Chief-Tech.jpgWhen running a collision repair shop, change is inevitable. In order to beat your competition and keep your customers happy, you have to introduce new technologies and procedures. Anytime you make operational changes, your employees need to change, too. But people generally resist change. They do things they way they do them, and who are you to tell them they’re going to have to do things differently? Well, you’re the shop owner. And you get to make any change you like. But to have things go as smoothly as possible, you need to recognize and manage your employees’ resistance.

Anytime there’s a big change on the horizon, you can do a few things to make that change easier for your employees. And when you make things easier for them, it makes things much easier for you, too. Next time you’re going to make a change, make sure you:

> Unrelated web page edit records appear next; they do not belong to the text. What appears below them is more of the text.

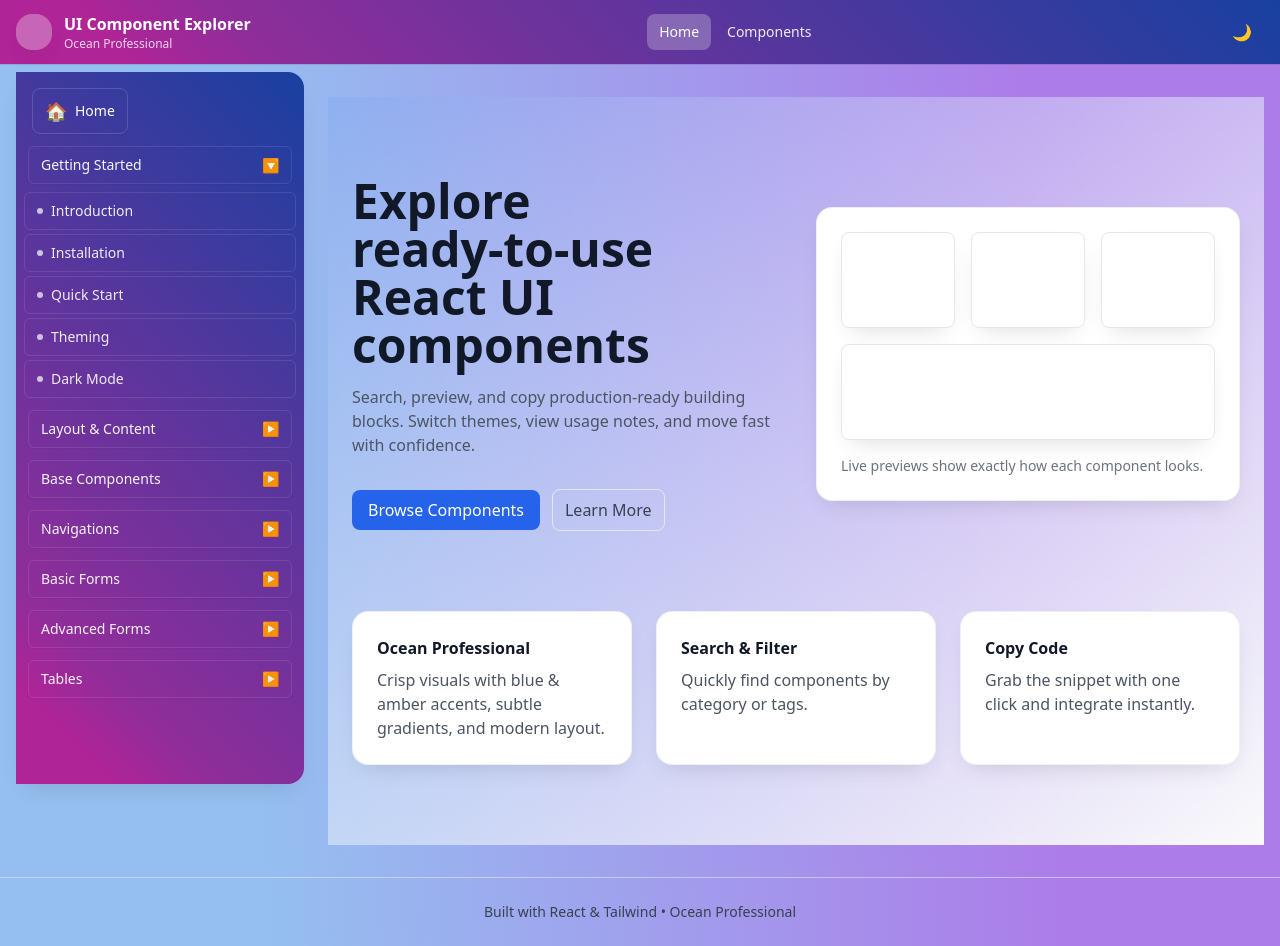
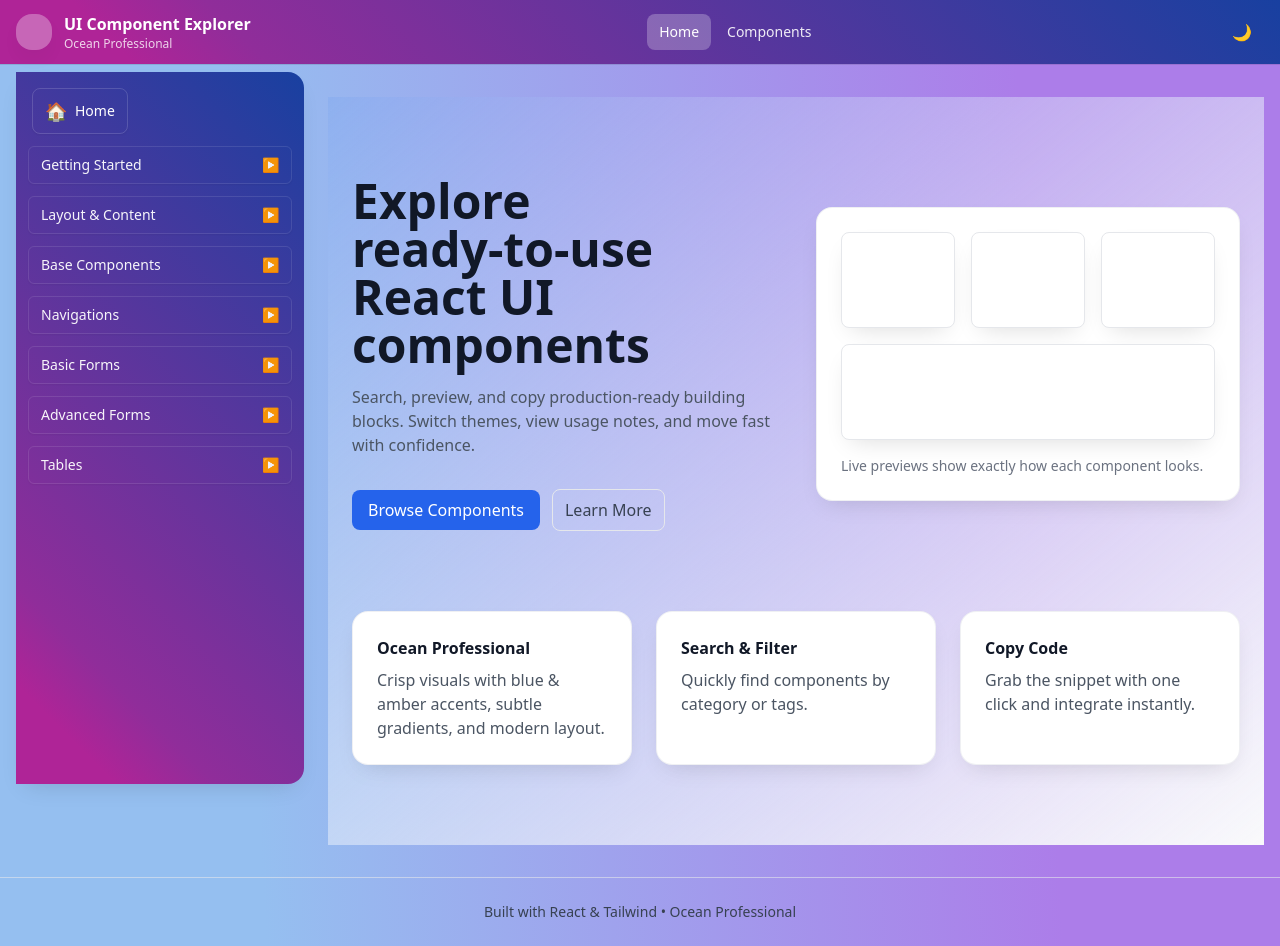
Before and after one commit to kavia-common/ui-component-explorer-5783-5792, a React (Create React App) app in the folder frontend_main/: page / in a window 1280 px wide. Built offline with nearby package versions, Linux system fonts and the light colour scheme.

Commit message:
Checkpoint 10 - cg1e10e78c

```diff
--- a/frontend_main/src/components/Sidebar.js
+++ b/frontend_main/src/components/Sidebar.js
@@ -5,7 +5,7 @@ import { Link, useLocation } from 'react-router-dom';
  * PUBLIC_INTERFACE
  * Sidebar: Persistent left sidebar (sticky on desktop, drawer on mobile) listing component sections and items.
  * - Container uses navbar gradient for background
- * - Accessible accordion with single-open policy
+ * - Accessible accordion with independent per-group toggles (multi-open)
  * - Independent scroll area with overflow-y-auto
  * - Subtle border/shadow/scale hover/focus for items
  * - Keyboard accessible: buttons with aria-expanded/controls and unique IDs
@@ -53,24 +53,22 @@ export default function Sidebar({ isOpen, onClose }) {
   const linkFor = (section, item) =>
     `/components?section=${encodeURIComponent(section)}&item=${encodeURIComponent(item)}`;
 
-  // Determine default open group (first or inferred from activePath)
-  const inferredGroup = useMemo(() => {
-    try {
-      const url = new URL(activePath, window.location.origin);
-      const group = url.searchParams.get('section');
-      if (group && sections.find(s => s.title === group)) return group;
-    } catch {
-      // ignore
-    }
-    return sections[0]?.title || null;
-  }, [activePath, sections]);
+  // Accordion open state (multi-open). Start with none open by default.
+  const [openGroups, setOpenGroups] = useState(() => new Set());
 
-  const [activeGroup, setActiveGroup] = useState(inferredGroup);
-  useEffect(() => {
-    setActiveGroup(inferredGroup);
-  }, [inferredGroup]);
+  // Preserve open state during navigation: do not auto-close on route change.
+  // We only update activePath for highlighting links above.
 
-  // Accessibility: close on Escape when drawer is open
+  const toggleGroup = (title) => {
+    setOpenGroups((prev) => {
+      const next = new Set(prev);
+      if (next.has(title)) next.delete(title);
+      else next.add(title);
+      return next;
+    });
+  };
+
+  // Accessibility: close drawer on Escape when open (desktop unaffected)
   useEffect(() => {
     if (!isOpen) return;
     const handler = (e) => {
@@ -109,7 +107,7 @@ export default function Sidebar({ isOpen, onClose }) {
           {sections.map((section, idx) => {
             const sectionId = `accordion-section-${idx}`;
             const panelId = `accordion-panel-${idx}`;
-            const open = activeGroup === section.title;
+            const open = openGroups.has(section.title);
 
             return (
               <li key={section.title} className="rounded-lg">
@@ -124,8 +122,7 @@ export default function Sidebar({ isOpen, onClose }) {
                     }
                     aria-expanded={open}
                     aria-controls={panelId}
-                    onClick={() => setActiveGroup(prev => (prev === section.title ? section.title : section.title))}
-                    // single-open policy: clicking any header sets that group active
+                    onClick={() => toggleGroup(section.title)}
                   >
                     <span className="font-medium">{section.title}</span>
                     <span
```
Also changed, not shown: 2 other files (tests, documents, lock files or other folders).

1. Communicate with your employees.

Don’t expect your employees to understand why you’re making changes and what those changes will mean to them. Talk to them — both as a group and individually — to let them know the reasons behind the change. And be honest. Don’t try to spin anything. They may initially resent the change, but you don’t want them to resent you for being less than honest in the beginning. Most people can tell when someone isn’t telling them the entire truth. Don’t let that become another issue you need to manage.

2. Focus on long-term success.

If your changes make things a little bumpy at first, don’t give up. Assure your employees that you’re committed to them, as well as to the new changes. Don’t get too frustrated with anything or anyone initially. You made the change for a reason. In the long run, it will pay off. Concentrate on that long-term success instead of any short-term aggravation.

3. Have understanding and empathy.

This is good advice whenever you’re managing employees, but it’s especially good during times of change. Most of your technicians have their own ways of doing things within your current system. These processes have made them as efficient as possible up to the point of this change. As they adapt, they won’t be as productive initially. There’s a good chance they’ll find this frustrating. Acknowledge any initial struggles and assure them today’s change will be tomorrow’s standard. This will let them know that you care about their well-being and that they’re as important to the company’s success as the changes you’ve put in place.